The Diagnostic and Statistical Manual of Mental Disorders (DSM) describes a depressive disorder wherein there is a loss of interest or pleasure in daily activities for more than two weeks, coupled with other symptoms like observable weight loss or gain, change in sleep patterns, feelings of guilt and worthlessness, loss of concentration – anything that can be significant enough to cause a dysfunction in your social, academic or work life. It is also usually coupled with anxiety. It can happen to anyone, although, before we begin to delve into the psychological aspect of depression, there are a few biological factors that might contribute.
For instance, depression can be a result of an underlying chronic illness, a deficiency, or even the effect of medication. One such factor is an insufficiency of B Complex vitamins. It’s no surprise that the intake of vitamins is indispensable for our good health. In fact, their very name suggests their importance involved in helping us grow both physically and psychologically. Since they play a major role in an individual’s normal growth and development, it is imperative that our body receives them in proper amounts – although not in abundance – in order to ensure fitness of the mind.
Here’s where the family of B Complex vitamins come into picture. Specifically responsible for helping the body convert the energy from food into metabolic processes, Vitamin B6 one such vitamin. B6 actually refers to an umbrella term comprising of several forms of the vitamin who work together along these lines. It virtually acts like a co-enzyme, and carries out fast activities owing to our body’s growing demands. B6 is like a silent little nurturer. As with all water-soluble vitamins, it is easily absorbed by the body through the diet to be used up.
But as unimportant as it may sound, Vitamin B6 is actually involved in more than a hundred chemical processes of the body at any given minute. It holds a big share in preventing a slew of illnesses like heart disease, arthritis and plays a role in regulation of blood pressure and cholesterol levels. It is also important for our eyes, hair, skin and liver. It works hand in hand with our immune system, hence helping the body fight off unwanted germs and diseases. On top of that, B6 is directly related to the manufacture of serotonin, an important neurotransmitter in the brain. Hence, a proper value of the vitamin is needed for good, healthy brain function.

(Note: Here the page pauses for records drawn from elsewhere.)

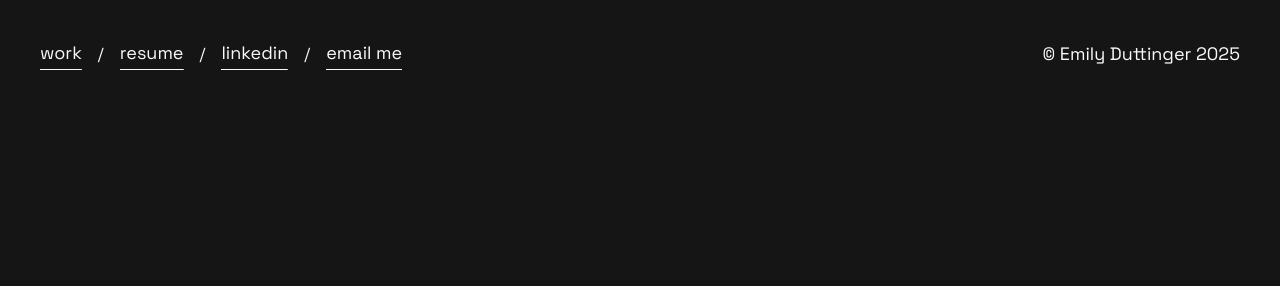
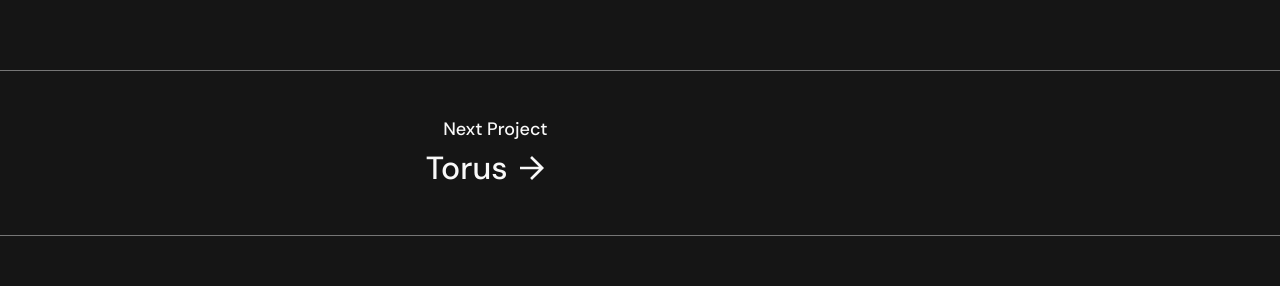
Before and after one commit to emilyduttinger/emilyd-react, a Next.js app: page /work/xpel in a window 1280 px wide. Shown: the part 1389-1675 px from the top of the page. Before the commit the page ends 1484 px from the top, so only its background shows below. Built offline with nearby package versions, Linux system fonts and the light colour scheme.

Commit message:
Add next / previous links to Case Study pages, update inline link styling

```diff
--- a/src/app/work/[slug]/page.tsx
+++ b/src/app/work/[slug]/page.tsx
@@ -3,6 +3,8 @@ import PageHeading from "@/components/UI/PageHeading";
 import Container from "@/components/Container/Container";
 import CardMedia from "@/components/Work/CardMedia";
 import { notFound } from "next/navigation";
+import Link from "next/link";
+import IconArrowRight from "@/components/Icons/IconArrowRight";
 
 export async function generateStaticParams() {
   return workItems.map((item) => ({
@@ -31,6 +33,10 @@ export default function CaseStudy({ params }: { params: { slug: string } }) {
     notFound();
   }
 
+  const currentIndex = workItems.findIndex((item) => item.id === params.slug);
+  const prevItem = currentIndex > 0 ? workItems[currentIndex - 1] : null;
+  const nextItem = currentIndex < workItems.length - 1 ? workItems[currentIndex + 1] : null;
+
   return (
     <div>
       <PageHeading heading={data.title} url={data.urlArray && data.urlArray.length > 0 ? data.urlArray[0] : data.url} buttonLabel="Visit Website" buttonExternal={true} />
@@ -51,17 +57,51 @@ export default function CaseStudy({ params }: { params: { slug: string } }) {
                 data.urlArray.map((url, index) => {
                   return (
                     <li key={index} className="mb-[0.5rem] last:mb-0">
-                      <a href={url} target="_blank">{url.replace('https://',"")}</a>
+                      <a className="inline-link" href={url} target="_blank">{url.replace('https://',"")}</a>
                     </li>
                   )
                 })
               }
             </ul>
           ) : data.url ? (
-            <p className="mb-0"><a href={data.url} target="_blank">{data.url.replace('https://',"")}</a></p>
+            <p className="mb-0"><a className="inline-link" href={data.url} target="_blank">{data.url.replace('https://',"")}</a></p>
           ) : null
         }
       </Container>
+
+      <div className="mt-[var(--stacked-component-lg)] border-t border-b border-[var(--border-primary)] w-full">
+        <div className="flex">
+          {prevItem ? (
+            <Link
+              href={`/work/${prevItem.id}`}
+              className="w-[50%] hover:text-[var(--text-secondary)] hover:bg-[var(--background-secondary)] transition px-[var(--container-padding)] py-[var(--stacked-component-sm)] border-r border-[var(--border-primary)]"
+            >
+              <span className="heading-6 !mb-[0.5rem] block">Previous Project</span>
+              <span className="heading-3 mb-0 block flex items-center gap-2">
+                <IconArrowRight className="w-[2rem] h-[2rem] rotate-180" />
+                {prevItem.title}
+              </span>
+            </Link>
+          ) : (
+            <div></div>
+          )}
+
+          {nextItem ? (
+            <Link
+              href={`/work/${nextItem.id}`}
+              className="w-[50%] hover:text-[var(--text-secondary)] hover:bg-[var(--background-secondary)] transition px-[var(--container-padding)] py-[var(--stacked-component-sm)] text-right border-l border-[var(--border-primary)] ml-[-1px]"
+            >
+              <span className="heading-6 !mb-[0.5rem] block">Next Project</span>
+              <span className="heading-3 mb-0 block flex items-center gap-2 justify-end">
+                {nextItem.title}
+                <IconArrowRight className="w-[2rem] h-[2rem]" />
+              </span>
+            </Link>
+          ) : (
+            <div></div>
+          )}
+        </div>
+      </div>
     </div>
   );
 }
--- a/src/components/Icons/IconArrowRight.tsx
+++ b/src/components/Icons/IconArrowRight.tsx
@@ -1,5 +1,9 @@
-export default function IconArrowDown() {
+export interface IconArrowRightProps {
+  className?: string;
+}
+
+export default function IconArrowDown({ className = "" }: IconArrowRightProps) {
   return (
-    <svg xmlns="http://www.w3.org/2000/svg" viewBox="0 0 24 24"><path d="m17.17,13H3v-2h14.17l-6.59-6.59,1.41-1.41,8.29,8.29.71.71-.71.71-8.29,8.29-1.41-1.41,6.59-6.59Z" fill="currentColor" fillRule="evenodd"/></svg>
+    <svg className={className} xmlns="http://www.w3.org/2000/svg" viewBox="0 0 24 24"><path d="m17.17,13H3v-2h14.17l-6.59-6.59,1.41-1.41,8.29,8.29.71.71-.71.71-8.29,8.29-1.41-1.41,6.59-6.59Z" fill="currentColor" fillRule="evenodd"/></svg>
   )
 }
--- a/src/components/Navigation/Navigation.tsx
+++ b/src/components/Navigation/Navigation.tsx
@@ -5,10 +5,10 @@ export default function Navigation() {
   return (
     <nav className={styles.navigation}>
       <ul className="unstyled-list navigation-menu">
-        <li><Link href="/work">work</Link></li>
-        <li><a href="/pdf/EmilyDuttingerResume.pdf" target="_blank">resume</a></li>
-        <li><a href="https://www.linkedin.com/in/emilyduttinger/" target="_blank">linkedin</a></li>
-        <li><a href="mailto:emilyduttinger@gmail.com">email me</a></li>
+        <li><Link className="inline-link" href="/work">work</Link></li>
+        <li><a className="inline-link" href="/pdf/EmilyDuttingerResume.pdf" target="_blank">resume</a></li>
+        <li><a className="inline-link" href="https://www.linkedin.com/in/emilyduttinger/" target="_blank">linkedin</a></li>
+        <li><a className="inline-link" href="mailto:emilyduttinger@gmail.com">email me</a></li>
       </ul>
     </nav>
   )
--- a/src/components/UI/PageHeading.tsx
+++ b/src/components/UI/PageHeading.tsx
@@ -17,7 +17,7 @@ export default function PageHeading({heading, url, buttonLabel, buttonExternal =
       initial={{ opacity: 0, y: 10 }}
       animate={{ opacity: 1, y:0 }}
       transition={{ delay: 0, duration: 0.5, ease: "easeInOut" }}
-      className="pt-[var(--stacked-component-lg)]"
+      className="pt-[var(--stacked-component-xl)]"
     >
       <Container className="sm:flex sm:justify-between sm:items-center text-center sm:text-left">
         <h1 className="mb-0 heading-lg">{heading}</h1>
--- a/src/components/Work/CardMedia.tsx
+++ b/src/components/Work/CardMedia.tsx
@@ -14,7 +14,7 @@ export interface CardMediaProps {
 export default function CardMedia({ videoUrl, imageSrc, imageAlt = "", className = "", isVisible }: CardMediaProps) {
   return (
     <LazyMotion features={domAnimation}>
-      <m.div initial={{ opacity: 0 }} whileInView={{ opacity: 1 }} viewport={{ amount: 0.5 }} transition={{ duration: 0.4, ease: "easeInOut" }} className={`rounded-sm overflow-hidden ${className}`}>
+      <m.div initial={{ opacity: 0 }} whileInView={{ opacity: 1 }} viewport={{ amount: 0.5, once: true }} transition={{ duration: 0.4, ease: "easeInOut" }} className={`rounded-sm overflow-hidden ${className}`}>
         {
           videoUrl ? <VideoPlayer videoUrl={videoUrl} poster={imageSrc} /> : <Image className="w-full" src={imageSrc} alt={imageAlt} width={1600} height={900} />
         }
--- a/src/components/Work/WorkCard.tsx
+++ b/src/components/Work/WorkCard.tsx
@@ -47,14 +47,14 @@ export default function WorkCard({ title, videoUrl, imageSrc, imageAlt = "", url
                     urlArray.map((url, index) => {
                       return (
                         <li key={index}>
-                          <a href={url} target="_blank">{url.replace('https://',"")}</a>
+                          <a className="inline-link" href={url} target="_blank">{url.replace('https://',"")}</a>
                         </li>
                       )
                     })
                   }
                 </ul>
               ) : url ? (
-                <p><a href={url} target="_blank">{url.replace('https://',"")}</a></p>
+                <p><a className="inline-link" href={url} target="_blank">{url.replace('https://',"")}</a></p>
               ) : null
             }
           </div>
--- a/src/styles/core/_type.css
+++ b/src/styles/core/_type.css
@@ -96,7 +96,7 @@ p {
   }
 }
 
-a:not(.btn):not(.unstyled-link) {
+a.inline-link {
   font-size: 1rem;
   line-height: 1.7em;
   color: var(--text-primary);
--- a/src/styles/variables/layout.css
+++ b/src/styles/variables/layout.css
@@ -11,6 +11,7 @@
   --stacked-component-sm: 2rem;
   --stacked-component-md: 3rem;
   --stacked-component-lg: 3rem;
+  --stacked-component-xl: 3rem;
 
   /* Gaps */
   --gap-vertical: 2rem;
@@ -24,6 +25,7 @@
     --stacked-component-sm: 3rem;
     --stacked-component-md: 4rem;
     --stacked-component-lg: 5rem;
+    --stacked-component-xl: 7rem;
 
     /* Gaps */
     --gap-vertical: 2.5rem;
@@ -35,6 +37,7 @@
     --stacked-component-sm: 4rem;
     --stacked-component-md: 6.5rem;
     --stacked-component-lg: 7.5rem;
+    --stacked-component-xl: 9rem;
 
     /* Gaps */
     --gap-vertical: 3rem;
```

There are well-established studies to point to the fact that people suffering from depression have low levels of serotonin. While there is still room for research as to whether increased intake of B6 can completely diminish the symptoms of depression, since Vitamin B6 deficiency affects serotonin levels, it can be said that consumption of B6 is a natural way of tackling depression. Nutritionally-inclined doctors sometimes also advise vitamin shots along with antidepressants for depressed patients.
B6 is available in large amounts in meat, fish, eggs, nuts, whole grains, and vegetables like spinach, potatoes, chickpeas and in fruits like bananas and loads of other things we eat. You wouldn’t need to take pills or chew on exotic foods to absorb this vitamin, since it is usually obtained through the everyday diet. Even then, it is still one of the most common deficiencies found in the population. B6 deficiency can be quite scary. Small children and the elderly usually have a mild case of this, but severe shortage of B6 can cause serious problems like peripheral neuropathy, anaemia, confusion, nausea, including depression – which can lead to drastic consequences. On the other hand, an overabundance of B6 can cause toxicity in the system which is very difficult to manage.
Recent studies only hold proof to the many important benefits of Vitamin B6 and its prevention of many illnesses. But what do we have to do in order to reap them? Eat! And just eat. It is beneficial that we keep a balanced diet in order to absorb all nutrients that we can into our bodies, and metabolise. There are many alternative treatments for depression including therapy, self-help books, meditation and so on. In addition to that, while antidepressants might be a short-term measure for improving our mood, it is also important that we look for solutions better suited to our body, the ones that can be found right at our doorstep. Our food gives us life, the quality of which, will be determined by only you.